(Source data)
^^^^^^^^

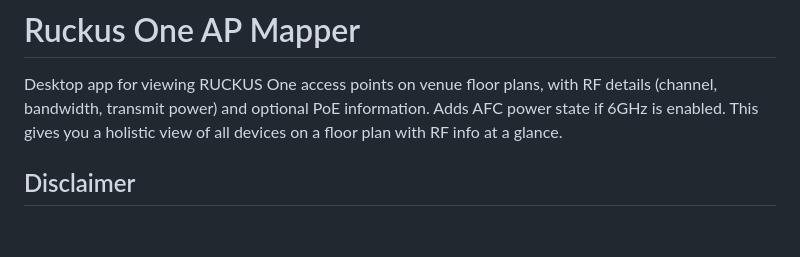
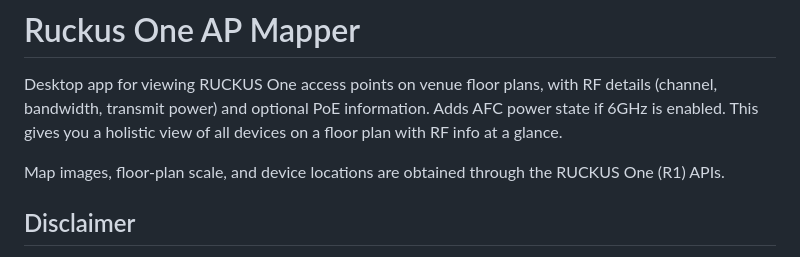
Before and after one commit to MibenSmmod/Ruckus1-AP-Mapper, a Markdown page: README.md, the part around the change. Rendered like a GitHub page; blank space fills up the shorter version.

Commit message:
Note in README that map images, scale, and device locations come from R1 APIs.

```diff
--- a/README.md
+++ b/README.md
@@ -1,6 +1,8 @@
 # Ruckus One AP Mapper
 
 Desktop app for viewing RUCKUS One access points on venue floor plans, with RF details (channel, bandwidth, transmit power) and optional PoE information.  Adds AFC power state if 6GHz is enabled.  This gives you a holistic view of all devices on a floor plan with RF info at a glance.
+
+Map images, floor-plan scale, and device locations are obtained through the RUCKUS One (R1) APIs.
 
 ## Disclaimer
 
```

^^^^^^^^

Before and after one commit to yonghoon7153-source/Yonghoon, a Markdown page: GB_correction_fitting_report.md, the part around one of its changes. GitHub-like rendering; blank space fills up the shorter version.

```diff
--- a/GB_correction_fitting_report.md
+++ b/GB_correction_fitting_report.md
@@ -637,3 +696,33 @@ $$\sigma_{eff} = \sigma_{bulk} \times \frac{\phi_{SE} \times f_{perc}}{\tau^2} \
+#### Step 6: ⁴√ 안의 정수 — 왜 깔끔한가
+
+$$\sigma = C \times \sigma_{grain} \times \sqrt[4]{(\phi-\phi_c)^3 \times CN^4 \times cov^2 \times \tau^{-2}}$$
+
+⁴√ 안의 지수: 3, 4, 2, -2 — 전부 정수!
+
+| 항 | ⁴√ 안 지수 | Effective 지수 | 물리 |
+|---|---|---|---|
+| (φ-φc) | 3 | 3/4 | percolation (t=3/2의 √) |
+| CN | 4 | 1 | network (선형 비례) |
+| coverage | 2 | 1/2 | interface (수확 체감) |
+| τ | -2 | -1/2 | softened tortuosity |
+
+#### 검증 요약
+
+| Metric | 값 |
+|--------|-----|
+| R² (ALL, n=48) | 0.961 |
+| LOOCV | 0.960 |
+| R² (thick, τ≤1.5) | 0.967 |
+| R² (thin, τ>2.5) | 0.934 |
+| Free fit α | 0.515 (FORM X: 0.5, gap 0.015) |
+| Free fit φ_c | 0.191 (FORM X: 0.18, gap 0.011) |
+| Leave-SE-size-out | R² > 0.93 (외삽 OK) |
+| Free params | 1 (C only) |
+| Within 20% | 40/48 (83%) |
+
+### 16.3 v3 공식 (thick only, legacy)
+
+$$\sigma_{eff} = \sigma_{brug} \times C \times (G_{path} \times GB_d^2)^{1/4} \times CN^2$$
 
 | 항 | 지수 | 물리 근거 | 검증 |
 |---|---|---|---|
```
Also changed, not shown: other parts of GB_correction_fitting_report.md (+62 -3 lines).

^^^^^^^^

What is expected —
The lines that contain the word "Free" are wanted; copy each of them from the records.

Response —
+| Free fit α | 0.515 (FORM X: 0.5, gap 0.015) |
+| Free fit φ_c | 0.191 (FORM X: 0.18, gap 0.011) |
+| Free params | 1 (C only) |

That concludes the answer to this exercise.